■ **Extracted material**
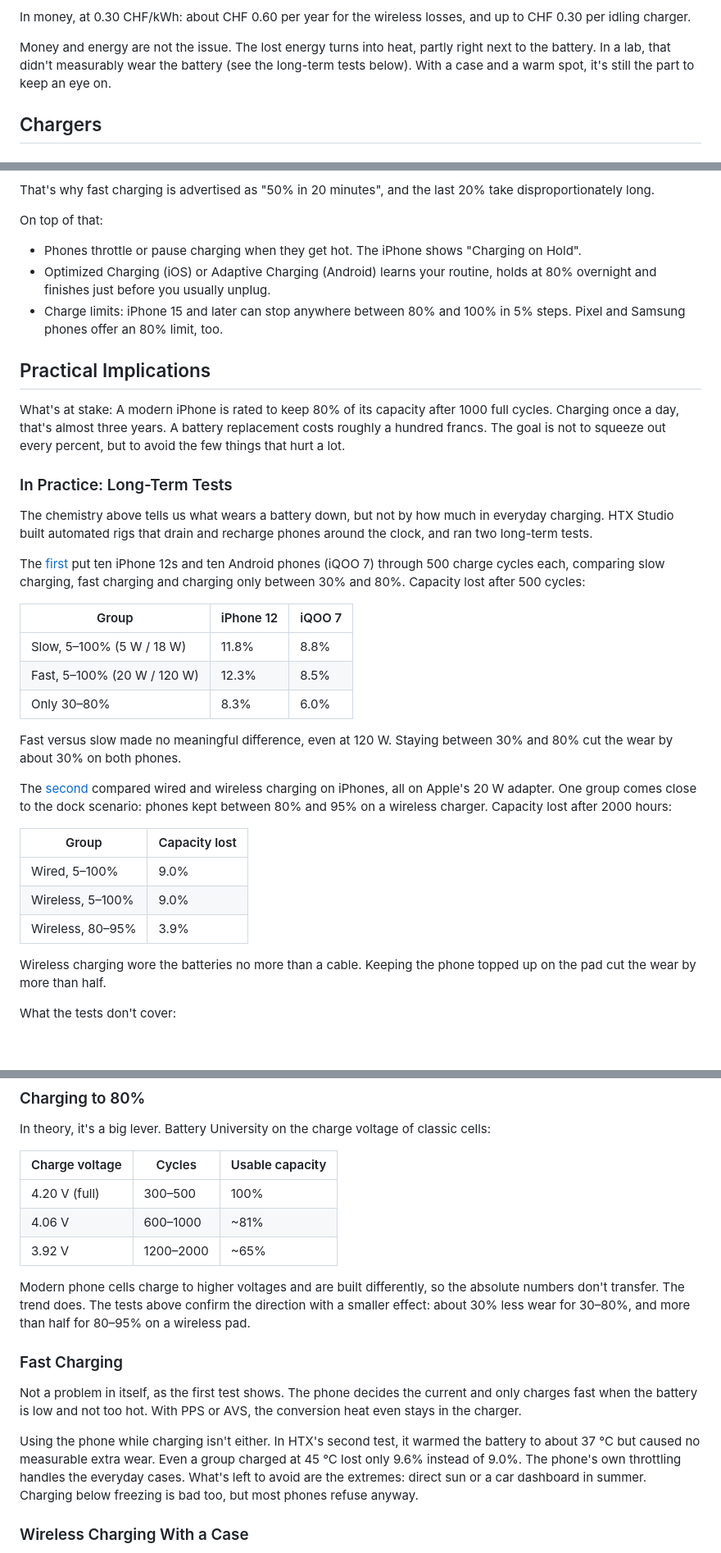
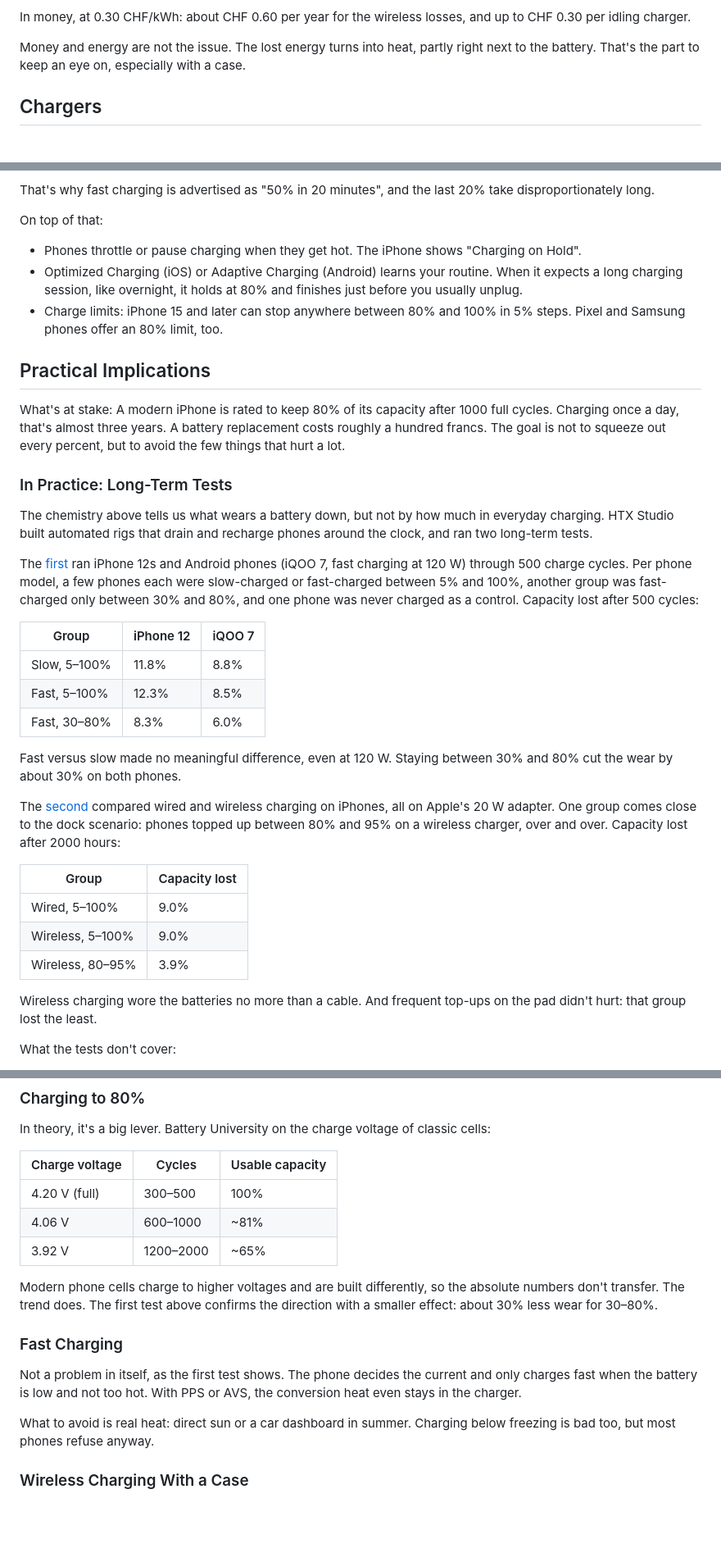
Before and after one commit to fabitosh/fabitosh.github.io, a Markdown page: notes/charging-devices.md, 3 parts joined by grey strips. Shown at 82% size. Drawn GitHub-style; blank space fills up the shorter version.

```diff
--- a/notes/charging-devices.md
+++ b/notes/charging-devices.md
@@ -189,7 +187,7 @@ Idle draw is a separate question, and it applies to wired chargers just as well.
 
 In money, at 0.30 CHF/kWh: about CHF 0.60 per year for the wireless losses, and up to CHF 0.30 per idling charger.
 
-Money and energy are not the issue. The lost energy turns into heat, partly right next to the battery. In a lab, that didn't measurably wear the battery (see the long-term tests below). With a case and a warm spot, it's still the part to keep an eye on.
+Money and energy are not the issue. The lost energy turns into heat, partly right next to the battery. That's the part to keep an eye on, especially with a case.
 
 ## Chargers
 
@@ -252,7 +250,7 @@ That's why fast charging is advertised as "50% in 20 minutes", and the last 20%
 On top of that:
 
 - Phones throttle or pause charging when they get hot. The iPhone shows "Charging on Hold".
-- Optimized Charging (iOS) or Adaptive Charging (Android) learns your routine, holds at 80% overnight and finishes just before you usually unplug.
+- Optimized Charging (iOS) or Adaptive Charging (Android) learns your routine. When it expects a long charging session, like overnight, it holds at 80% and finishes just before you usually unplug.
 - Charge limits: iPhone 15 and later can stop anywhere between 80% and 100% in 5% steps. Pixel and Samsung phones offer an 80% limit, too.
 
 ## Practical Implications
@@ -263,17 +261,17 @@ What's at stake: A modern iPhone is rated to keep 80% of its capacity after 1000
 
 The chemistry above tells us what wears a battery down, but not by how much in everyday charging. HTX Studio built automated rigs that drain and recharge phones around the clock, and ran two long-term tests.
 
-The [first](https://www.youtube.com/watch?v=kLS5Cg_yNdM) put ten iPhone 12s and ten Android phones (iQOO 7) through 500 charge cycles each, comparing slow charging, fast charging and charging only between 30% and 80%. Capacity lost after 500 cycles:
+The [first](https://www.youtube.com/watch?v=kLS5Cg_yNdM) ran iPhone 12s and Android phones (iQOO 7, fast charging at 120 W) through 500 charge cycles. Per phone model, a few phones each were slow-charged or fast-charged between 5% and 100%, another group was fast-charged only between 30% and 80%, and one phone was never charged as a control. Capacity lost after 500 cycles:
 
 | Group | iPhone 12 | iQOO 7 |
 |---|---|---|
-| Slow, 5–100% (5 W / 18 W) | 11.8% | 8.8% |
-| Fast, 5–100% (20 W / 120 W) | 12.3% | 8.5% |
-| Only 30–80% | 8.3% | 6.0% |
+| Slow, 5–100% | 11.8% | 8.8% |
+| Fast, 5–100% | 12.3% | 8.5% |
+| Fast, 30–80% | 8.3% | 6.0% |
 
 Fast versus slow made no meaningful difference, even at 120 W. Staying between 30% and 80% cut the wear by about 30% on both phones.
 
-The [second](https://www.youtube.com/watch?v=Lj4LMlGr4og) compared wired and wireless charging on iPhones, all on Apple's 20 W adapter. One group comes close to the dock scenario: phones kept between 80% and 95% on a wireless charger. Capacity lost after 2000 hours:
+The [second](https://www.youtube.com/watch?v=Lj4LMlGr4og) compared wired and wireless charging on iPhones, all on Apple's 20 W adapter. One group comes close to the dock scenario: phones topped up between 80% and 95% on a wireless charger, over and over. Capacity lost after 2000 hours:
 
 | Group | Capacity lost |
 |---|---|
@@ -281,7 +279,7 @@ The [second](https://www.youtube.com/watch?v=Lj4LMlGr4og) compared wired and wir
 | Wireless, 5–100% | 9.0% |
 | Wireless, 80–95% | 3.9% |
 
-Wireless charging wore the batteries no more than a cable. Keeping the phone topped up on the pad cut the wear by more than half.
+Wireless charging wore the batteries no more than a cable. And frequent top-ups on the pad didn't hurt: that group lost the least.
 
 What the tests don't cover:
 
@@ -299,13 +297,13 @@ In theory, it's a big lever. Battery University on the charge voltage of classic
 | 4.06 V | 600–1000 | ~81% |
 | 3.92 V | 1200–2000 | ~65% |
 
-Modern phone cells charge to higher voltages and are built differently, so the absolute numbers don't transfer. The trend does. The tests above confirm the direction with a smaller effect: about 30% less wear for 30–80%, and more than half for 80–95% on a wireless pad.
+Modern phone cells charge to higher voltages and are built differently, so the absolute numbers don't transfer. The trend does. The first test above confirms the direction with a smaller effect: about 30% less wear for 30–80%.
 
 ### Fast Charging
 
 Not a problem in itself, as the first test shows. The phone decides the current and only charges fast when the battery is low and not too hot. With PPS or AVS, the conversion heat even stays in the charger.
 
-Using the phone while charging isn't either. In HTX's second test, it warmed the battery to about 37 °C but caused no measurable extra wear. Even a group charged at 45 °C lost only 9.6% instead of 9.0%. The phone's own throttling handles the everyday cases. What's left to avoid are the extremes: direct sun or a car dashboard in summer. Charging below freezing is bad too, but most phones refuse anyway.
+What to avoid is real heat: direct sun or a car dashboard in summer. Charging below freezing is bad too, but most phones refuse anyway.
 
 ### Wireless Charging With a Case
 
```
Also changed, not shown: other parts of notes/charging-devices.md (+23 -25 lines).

--

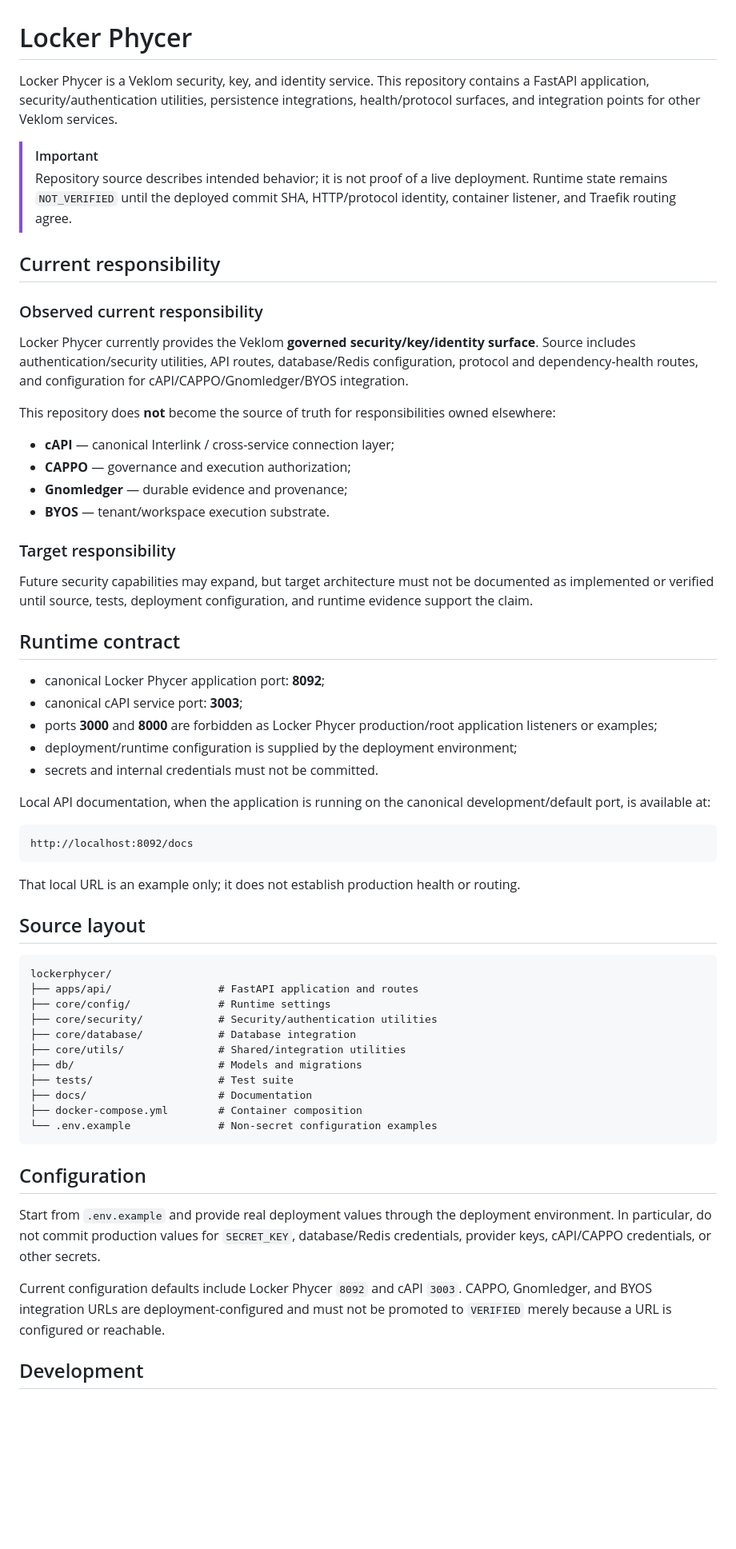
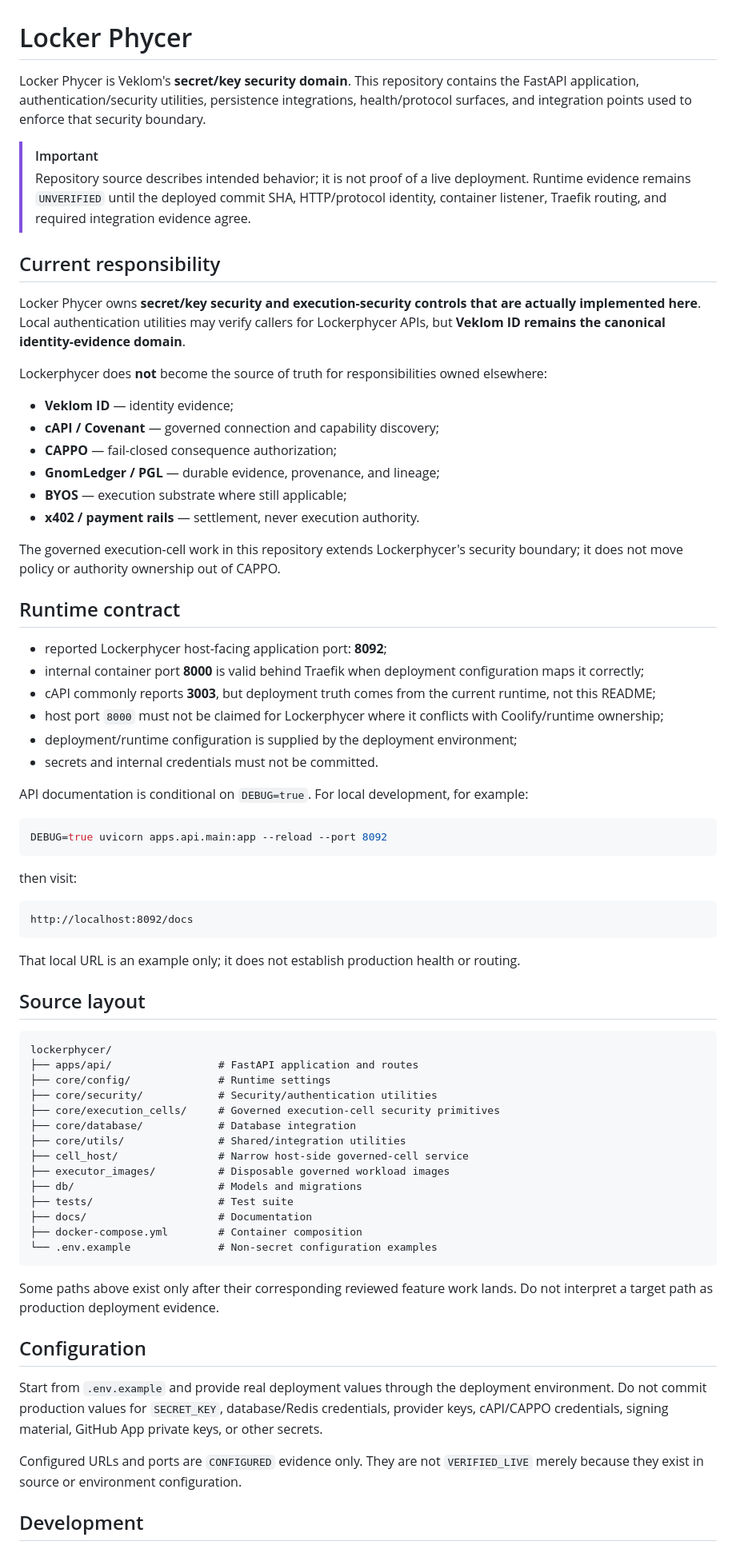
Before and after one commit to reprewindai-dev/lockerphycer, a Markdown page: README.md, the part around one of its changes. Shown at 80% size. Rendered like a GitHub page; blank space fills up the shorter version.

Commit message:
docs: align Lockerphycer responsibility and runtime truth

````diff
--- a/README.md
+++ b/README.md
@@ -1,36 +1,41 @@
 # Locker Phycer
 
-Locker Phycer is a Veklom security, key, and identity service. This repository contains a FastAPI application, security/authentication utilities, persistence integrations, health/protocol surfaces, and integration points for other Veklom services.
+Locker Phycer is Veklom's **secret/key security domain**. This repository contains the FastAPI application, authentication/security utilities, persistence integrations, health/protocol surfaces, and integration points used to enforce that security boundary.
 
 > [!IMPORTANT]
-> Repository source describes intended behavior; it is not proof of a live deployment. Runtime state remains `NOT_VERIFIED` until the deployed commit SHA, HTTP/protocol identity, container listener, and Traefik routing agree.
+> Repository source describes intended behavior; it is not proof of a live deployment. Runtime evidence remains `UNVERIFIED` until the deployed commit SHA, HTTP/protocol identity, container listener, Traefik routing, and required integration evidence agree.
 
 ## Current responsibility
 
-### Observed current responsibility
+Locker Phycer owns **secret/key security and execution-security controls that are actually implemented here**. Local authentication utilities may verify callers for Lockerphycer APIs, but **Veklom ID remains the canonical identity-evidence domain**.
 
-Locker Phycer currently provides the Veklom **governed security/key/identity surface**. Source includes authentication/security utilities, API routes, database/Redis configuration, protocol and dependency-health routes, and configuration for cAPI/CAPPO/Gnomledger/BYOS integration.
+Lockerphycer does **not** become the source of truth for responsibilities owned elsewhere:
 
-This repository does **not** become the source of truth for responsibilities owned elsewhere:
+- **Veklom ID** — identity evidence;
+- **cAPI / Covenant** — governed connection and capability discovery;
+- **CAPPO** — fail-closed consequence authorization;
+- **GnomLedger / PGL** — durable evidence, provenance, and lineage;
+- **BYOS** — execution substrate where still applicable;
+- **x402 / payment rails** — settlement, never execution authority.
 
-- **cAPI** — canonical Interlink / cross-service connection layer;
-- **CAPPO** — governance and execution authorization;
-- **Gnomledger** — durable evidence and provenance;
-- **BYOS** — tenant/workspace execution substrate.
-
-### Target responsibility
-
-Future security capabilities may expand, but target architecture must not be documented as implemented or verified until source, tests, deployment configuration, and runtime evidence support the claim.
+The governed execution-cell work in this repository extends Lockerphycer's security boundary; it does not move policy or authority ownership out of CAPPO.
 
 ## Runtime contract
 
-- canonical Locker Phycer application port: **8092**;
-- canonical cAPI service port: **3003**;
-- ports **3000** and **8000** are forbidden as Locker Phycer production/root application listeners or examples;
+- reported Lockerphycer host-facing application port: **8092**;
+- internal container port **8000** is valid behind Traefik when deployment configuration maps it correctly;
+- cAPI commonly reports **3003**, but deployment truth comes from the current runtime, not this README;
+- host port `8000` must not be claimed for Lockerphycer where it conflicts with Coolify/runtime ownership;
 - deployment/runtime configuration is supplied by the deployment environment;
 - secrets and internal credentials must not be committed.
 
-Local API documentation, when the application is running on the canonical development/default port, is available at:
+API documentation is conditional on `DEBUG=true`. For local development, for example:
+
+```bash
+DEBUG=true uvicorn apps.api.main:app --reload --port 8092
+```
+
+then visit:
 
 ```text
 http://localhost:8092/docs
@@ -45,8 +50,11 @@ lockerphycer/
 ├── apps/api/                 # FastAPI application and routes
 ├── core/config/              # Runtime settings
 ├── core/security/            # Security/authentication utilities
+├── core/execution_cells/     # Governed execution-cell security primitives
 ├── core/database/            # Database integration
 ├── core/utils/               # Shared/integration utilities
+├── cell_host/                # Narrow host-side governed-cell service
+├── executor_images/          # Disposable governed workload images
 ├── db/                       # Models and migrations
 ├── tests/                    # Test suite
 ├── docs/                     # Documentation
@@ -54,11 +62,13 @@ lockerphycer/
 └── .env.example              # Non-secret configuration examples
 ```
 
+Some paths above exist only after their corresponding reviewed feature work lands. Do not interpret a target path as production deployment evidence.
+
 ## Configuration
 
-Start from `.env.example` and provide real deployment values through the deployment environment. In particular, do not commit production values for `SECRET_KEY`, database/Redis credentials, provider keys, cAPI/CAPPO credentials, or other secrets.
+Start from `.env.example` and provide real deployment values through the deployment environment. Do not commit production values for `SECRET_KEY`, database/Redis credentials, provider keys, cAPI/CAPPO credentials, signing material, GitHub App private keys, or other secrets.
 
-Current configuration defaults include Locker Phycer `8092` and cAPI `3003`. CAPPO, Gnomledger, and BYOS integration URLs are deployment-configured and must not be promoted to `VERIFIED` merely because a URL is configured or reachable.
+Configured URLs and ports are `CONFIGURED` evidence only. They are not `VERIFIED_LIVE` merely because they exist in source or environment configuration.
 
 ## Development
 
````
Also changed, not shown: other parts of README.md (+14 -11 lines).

■ **Work request**
Of all the lines in the data, count those that contain "canonical" and give that figure with nothing else.

■ **Response area**
5